China seeks to assuage consumer fears over GMO foods

A researcher uses a pipette to develop assay to detect specific gene of corn at a lab in Syngenta Biotech Center in Beijing, China, February 19, 2016. REUTERS/Kim Kyung-Hoon/File Photo

BEIJING (Reuters) - China's agriculture ministry said it would back new laws on genetically modified (GMO) food labeling "at a suitable time" as it seeks to assuage public concerns over safety, but added that current laws protect consumers. Beijing has spent billions of dollars researching GMO crops and has said it is aiming for commercialization of the first GMO corn and soybean crops within the next five years. But despite repeated attempts to reassure consumers over the safety of the technology, the government still faces strong opposition from members of the public, academics and industry, raising questions about how it will introduce new biotech crops to the market. "Following a safety assessment before reaching the market, GMO food products are as safe as conventional foods," the ministry said in a statement. The statement came in response to a proposal submitted to China's legislature earlier this year by Zhang Qinghai, chairman of Henan-based noodle to dairy maker Kedi Group, and 14 other parliamentary delegates calling for a separate law regulating the safety of GMO foods. Doubts over the adequacy of China's GMO regulation have arisen following media reports that some food products are not labeled as containing GMO ingredients. Greenpeace has said that GMO crops including rice, China's staple food, and corn were being illegally planted in the country and found in foods sold in local supermarkets. The ministry said GMO foods are already regulated under China's revised food safety law, published last year. However, it added that it would recommend a law on GMO food safety and a labeling system based on a certain threshold of GMO content "at a suitable time", when it was needed by the market. The current law does not set a threshold at which food products must be labeled as containing biotech ingredients.
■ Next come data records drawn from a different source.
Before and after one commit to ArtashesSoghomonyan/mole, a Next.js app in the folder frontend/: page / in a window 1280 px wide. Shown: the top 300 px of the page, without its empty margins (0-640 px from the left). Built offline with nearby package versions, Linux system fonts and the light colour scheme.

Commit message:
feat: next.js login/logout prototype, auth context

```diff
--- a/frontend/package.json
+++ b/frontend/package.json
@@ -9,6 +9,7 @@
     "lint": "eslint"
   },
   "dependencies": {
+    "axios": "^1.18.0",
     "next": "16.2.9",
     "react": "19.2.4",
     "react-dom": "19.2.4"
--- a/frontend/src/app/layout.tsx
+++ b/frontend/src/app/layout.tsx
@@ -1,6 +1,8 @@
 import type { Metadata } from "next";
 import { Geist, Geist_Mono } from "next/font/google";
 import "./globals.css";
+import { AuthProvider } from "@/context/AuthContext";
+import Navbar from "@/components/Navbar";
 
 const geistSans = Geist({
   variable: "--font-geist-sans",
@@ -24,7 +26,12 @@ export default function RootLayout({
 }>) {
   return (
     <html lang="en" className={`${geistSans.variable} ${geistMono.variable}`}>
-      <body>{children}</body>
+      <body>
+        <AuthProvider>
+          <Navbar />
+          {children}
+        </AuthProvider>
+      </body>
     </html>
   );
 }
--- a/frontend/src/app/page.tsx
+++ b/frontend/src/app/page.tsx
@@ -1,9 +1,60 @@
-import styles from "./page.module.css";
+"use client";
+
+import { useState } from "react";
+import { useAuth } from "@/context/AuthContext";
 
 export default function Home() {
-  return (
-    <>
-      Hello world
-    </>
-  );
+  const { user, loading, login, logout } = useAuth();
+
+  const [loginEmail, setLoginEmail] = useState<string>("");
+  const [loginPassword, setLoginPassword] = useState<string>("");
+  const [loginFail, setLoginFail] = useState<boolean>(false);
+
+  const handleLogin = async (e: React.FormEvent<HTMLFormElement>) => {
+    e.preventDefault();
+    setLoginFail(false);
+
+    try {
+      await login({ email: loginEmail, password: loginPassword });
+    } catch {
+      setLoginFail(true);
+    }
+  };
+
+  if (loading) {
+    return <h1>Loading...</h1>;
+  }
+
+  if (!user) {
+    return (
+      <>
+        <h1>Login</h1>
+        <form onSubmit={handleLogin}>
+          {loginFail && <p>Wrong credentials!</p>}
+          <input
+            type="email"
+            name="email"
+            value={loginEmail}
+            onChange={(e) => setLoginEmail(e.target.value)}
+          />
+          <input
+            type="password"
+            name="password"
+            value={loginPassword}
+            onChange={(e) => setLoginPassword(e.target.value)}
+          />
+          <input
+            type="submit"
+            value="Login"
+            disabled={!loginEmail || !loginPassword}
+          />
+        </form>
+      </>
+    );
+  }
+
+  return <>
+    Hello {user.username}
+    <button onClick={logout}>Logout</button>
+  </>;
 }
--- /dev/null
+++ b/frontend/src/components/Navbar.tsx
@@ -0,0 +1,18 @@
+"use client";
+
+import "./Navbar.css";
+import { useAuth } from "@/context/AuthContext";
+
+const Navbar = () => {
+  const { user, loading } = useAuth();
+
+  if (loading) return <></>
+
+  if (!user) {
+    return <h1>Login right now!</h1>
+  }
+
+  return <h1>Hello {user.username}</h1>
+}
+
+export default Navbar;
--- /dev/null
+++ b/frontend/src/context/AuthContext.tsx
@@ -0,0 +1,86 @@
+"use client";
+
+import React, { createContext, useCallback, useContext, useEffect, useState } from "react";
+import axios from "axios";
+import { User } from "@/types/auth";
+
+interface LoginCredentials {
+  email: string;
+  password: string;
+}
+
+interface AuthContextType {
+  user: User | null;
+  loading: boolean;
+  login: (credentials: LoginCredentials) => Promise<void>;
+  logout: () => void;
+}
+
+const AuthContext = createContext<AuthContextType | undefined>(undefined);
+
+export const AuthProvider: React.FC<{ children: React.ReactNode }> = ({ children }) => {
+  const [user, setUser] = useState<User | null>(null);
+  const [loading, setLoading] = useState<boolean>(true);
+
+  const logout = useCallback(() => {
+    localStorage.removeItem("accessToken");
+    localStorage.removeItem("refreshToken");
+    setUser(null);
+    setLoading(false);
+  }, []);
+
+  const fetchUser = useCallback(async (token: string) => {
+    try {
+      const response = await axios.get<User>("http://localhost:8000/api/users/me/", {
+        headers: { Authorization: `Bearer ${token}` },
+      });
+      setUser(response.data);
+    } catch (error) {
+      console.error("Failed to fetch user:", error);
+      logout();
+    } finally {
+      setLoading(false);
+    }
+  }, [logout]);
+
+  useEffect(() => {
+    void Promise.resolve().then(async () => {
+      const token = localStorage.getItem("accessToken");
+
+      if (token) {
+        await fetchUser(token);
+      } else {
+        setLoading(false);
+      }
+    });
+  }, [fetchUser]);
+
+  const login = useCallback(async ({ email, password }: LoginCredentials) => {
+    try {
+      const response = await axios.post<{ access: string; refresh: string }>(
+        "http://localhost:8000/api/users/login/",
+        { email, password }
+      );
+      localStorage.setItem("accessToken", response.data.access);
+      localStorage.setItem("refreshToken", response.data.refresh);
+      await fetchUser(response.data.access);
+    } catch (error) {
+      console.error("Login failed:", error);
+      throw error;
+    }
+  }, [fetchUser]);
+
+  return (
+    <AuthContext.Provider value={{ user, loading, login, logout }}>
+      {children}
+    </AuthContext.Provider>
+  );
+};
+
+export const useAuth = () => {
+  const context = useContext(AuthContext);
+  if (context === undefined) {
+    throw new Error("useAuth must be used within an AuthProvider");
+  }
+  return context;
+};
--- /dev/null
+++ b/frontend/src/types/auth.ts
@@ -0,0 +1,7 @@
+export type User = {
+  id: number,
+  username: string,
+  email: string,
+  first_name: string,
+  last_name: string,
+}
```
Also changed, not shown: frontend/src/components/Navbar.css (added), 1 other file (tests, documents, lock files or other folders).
Some critics argue that a law based on such a system would encourage better adherence to the rules. (Reporting by Dominique Patton; Editing by Richard Pullin)